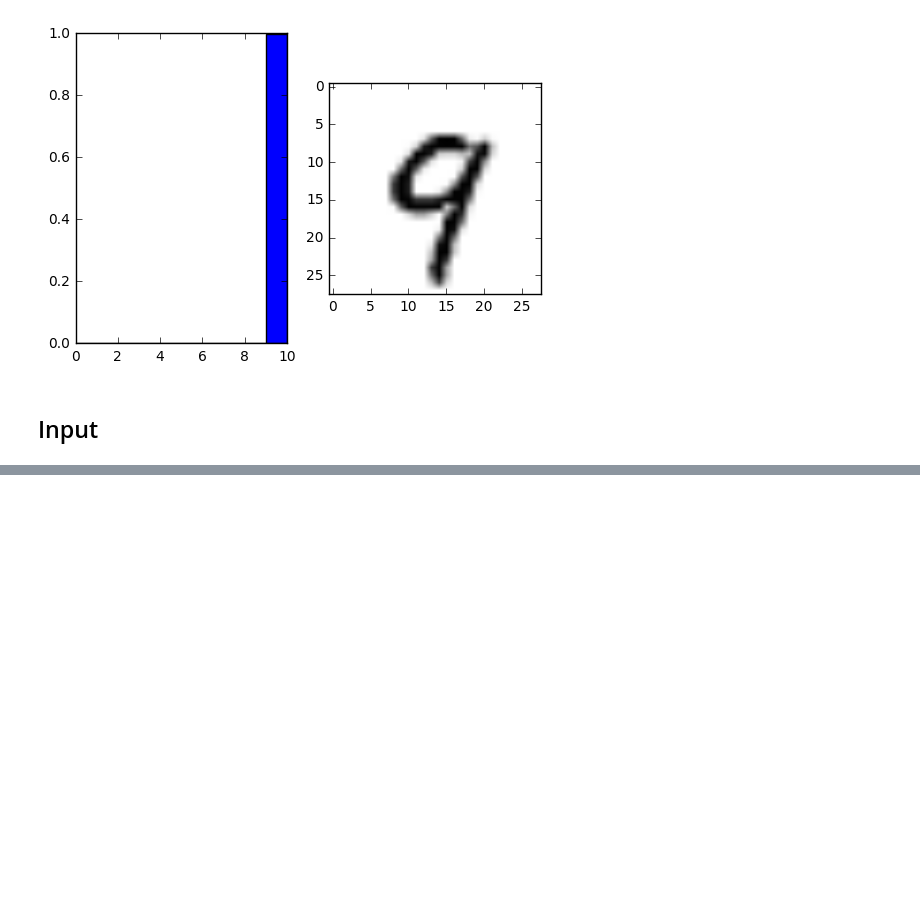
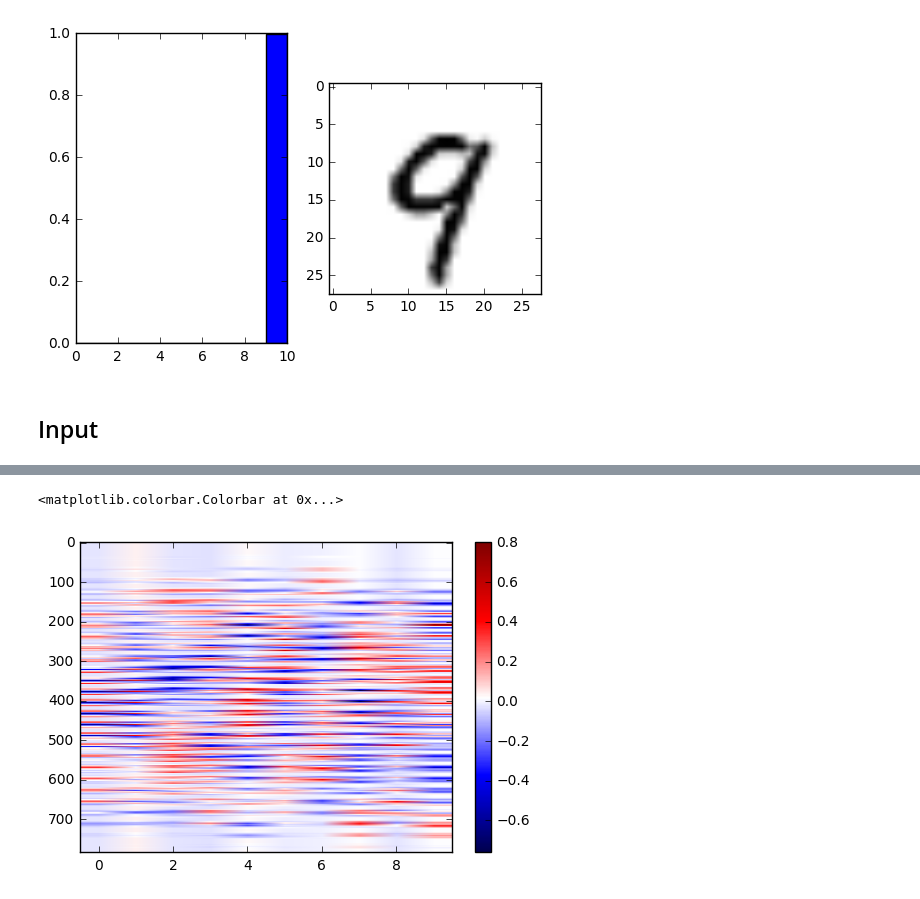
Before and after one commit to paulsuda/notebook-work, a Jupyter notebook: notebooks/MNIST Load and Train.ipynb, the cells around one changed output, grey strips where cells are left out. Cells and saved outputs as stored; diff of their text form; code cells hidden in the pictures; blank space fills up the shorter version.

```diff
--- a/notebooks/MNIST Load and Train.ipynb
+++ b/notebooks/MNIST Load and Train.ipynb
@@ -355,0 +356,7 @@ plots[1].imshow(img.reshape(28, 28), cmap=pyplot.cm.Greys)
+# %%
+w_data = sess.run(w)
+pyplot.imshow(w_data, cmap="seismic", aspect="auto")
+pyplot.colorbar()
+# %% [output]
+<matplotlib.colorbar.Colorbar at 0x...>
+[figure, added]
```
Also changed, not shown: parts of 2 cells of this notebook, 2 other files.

--

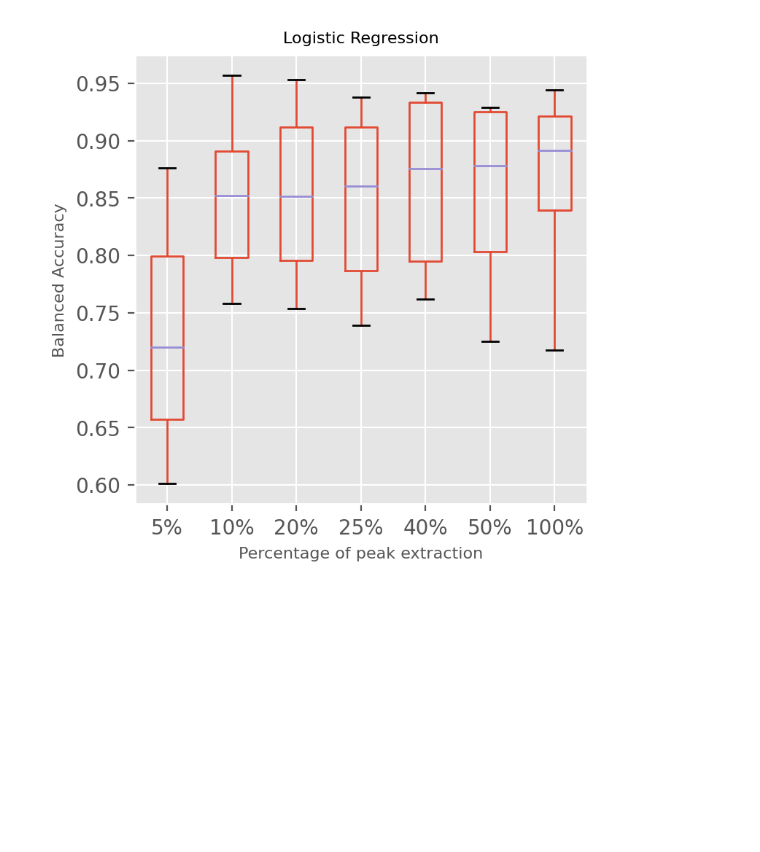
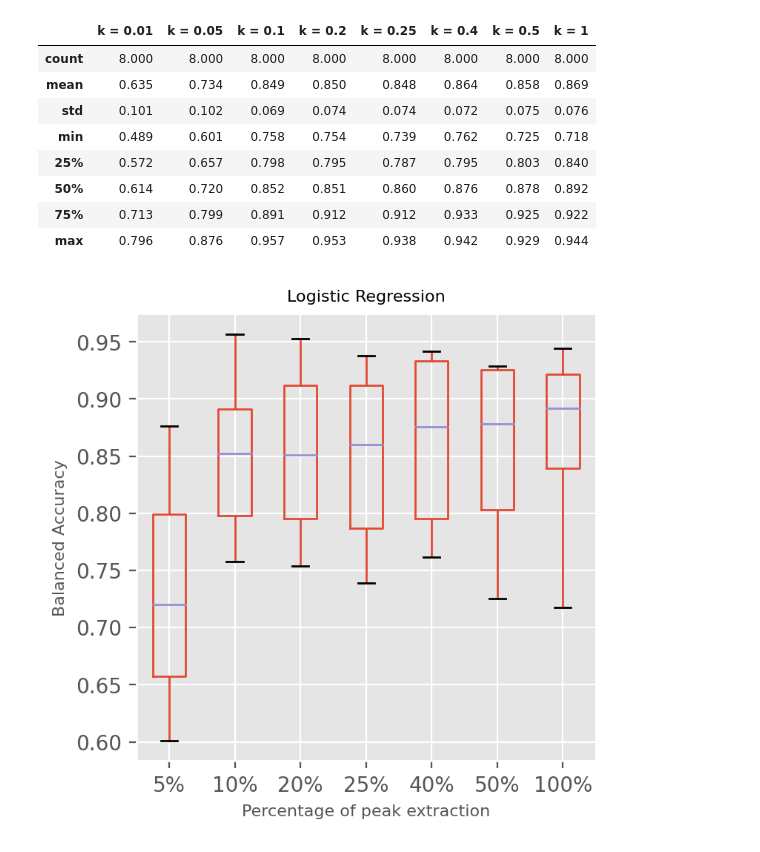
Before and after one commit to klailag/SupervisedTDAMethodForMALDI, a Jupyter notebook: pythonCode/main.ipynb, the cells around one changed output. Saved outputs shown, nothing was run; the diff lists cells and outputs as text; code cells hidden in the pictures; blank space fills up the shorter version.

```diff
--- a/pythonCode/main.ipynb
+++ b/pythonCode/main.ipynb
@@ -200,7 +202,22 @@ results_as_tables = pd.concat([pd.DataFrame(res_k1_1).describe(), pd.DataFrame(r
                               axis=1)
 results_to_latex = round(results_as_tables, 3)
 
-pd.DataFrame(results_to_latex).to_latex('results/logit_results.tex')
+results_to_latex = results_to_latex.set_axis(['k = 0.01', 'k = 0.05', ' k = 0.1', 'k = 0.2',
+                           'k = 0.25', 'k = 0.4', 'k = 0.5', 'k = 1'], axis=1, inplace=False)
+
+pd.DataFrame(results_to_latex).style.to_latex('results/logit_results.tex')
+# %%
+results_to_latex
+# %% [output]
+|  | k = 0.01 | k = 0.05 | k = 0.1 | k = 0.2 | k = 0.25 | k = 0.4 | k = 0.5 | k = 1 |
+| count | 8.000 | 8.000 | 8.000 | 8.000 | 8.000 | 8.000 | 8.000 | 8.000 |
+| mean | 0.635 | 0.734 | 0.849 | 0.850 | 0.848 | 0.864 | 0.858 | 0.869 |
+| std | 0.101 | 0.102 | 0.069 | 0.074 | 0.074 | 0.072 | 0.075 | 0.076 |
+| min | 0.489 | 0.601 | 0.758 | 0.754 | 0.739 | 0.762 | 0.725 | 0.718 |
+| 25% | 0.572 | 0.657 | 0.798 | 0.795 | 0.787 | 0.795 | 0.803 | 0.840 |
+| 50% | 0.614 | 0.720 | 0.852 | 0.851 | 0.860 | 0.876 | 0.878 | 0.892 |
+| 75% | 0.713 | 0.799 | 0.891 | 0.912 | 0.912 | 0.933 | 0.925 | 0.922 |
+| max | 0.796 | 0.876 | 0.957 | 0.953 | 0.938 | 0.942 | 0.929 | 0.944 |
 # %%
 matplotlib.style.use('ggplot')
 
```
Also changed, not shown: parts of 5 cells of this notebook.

▶ Exercise details
Whatever else the listing above holds, retype exactly only the lines from the one containing "Before and after one commit to paulsuda/notebook-work, a" to the one containing "Also changed, not shown: parts of 2", both ends kept.

▶ Solution for this exercise
Before and after one commit to paulsuda/notebook-work, a Jupyter notebook: notebooks/MNIST Load and Train.ipynb, the cells around one changed output, grey strips where cells are left out. Cells and saved outputs as stored; diff of their text form; code cells hidden in the pictures; blank space fills up the shorter version.

```diff
--- a/notebooks/MNIST Load and Train.ipynb
+++ b/notebooks/MNIST Load and Train.ipynb
@@ -355,0 +356,7 @@ plots[1].imshow(img.reshape(28, 28), cmap=pyplot.cm.Greys)
+# %%
+w_data = sess.run(w)
+pyplot.imshow(w_data, cmap="seismic", aspect="auto")
+pyplot.colorbar()
+# %% [output]
+<matplotlib.colorbar.Colorbar at 0x...>
+[figure, added]
```
Also changed, not shown: parts of 2 cells of this notebook, 2 other files.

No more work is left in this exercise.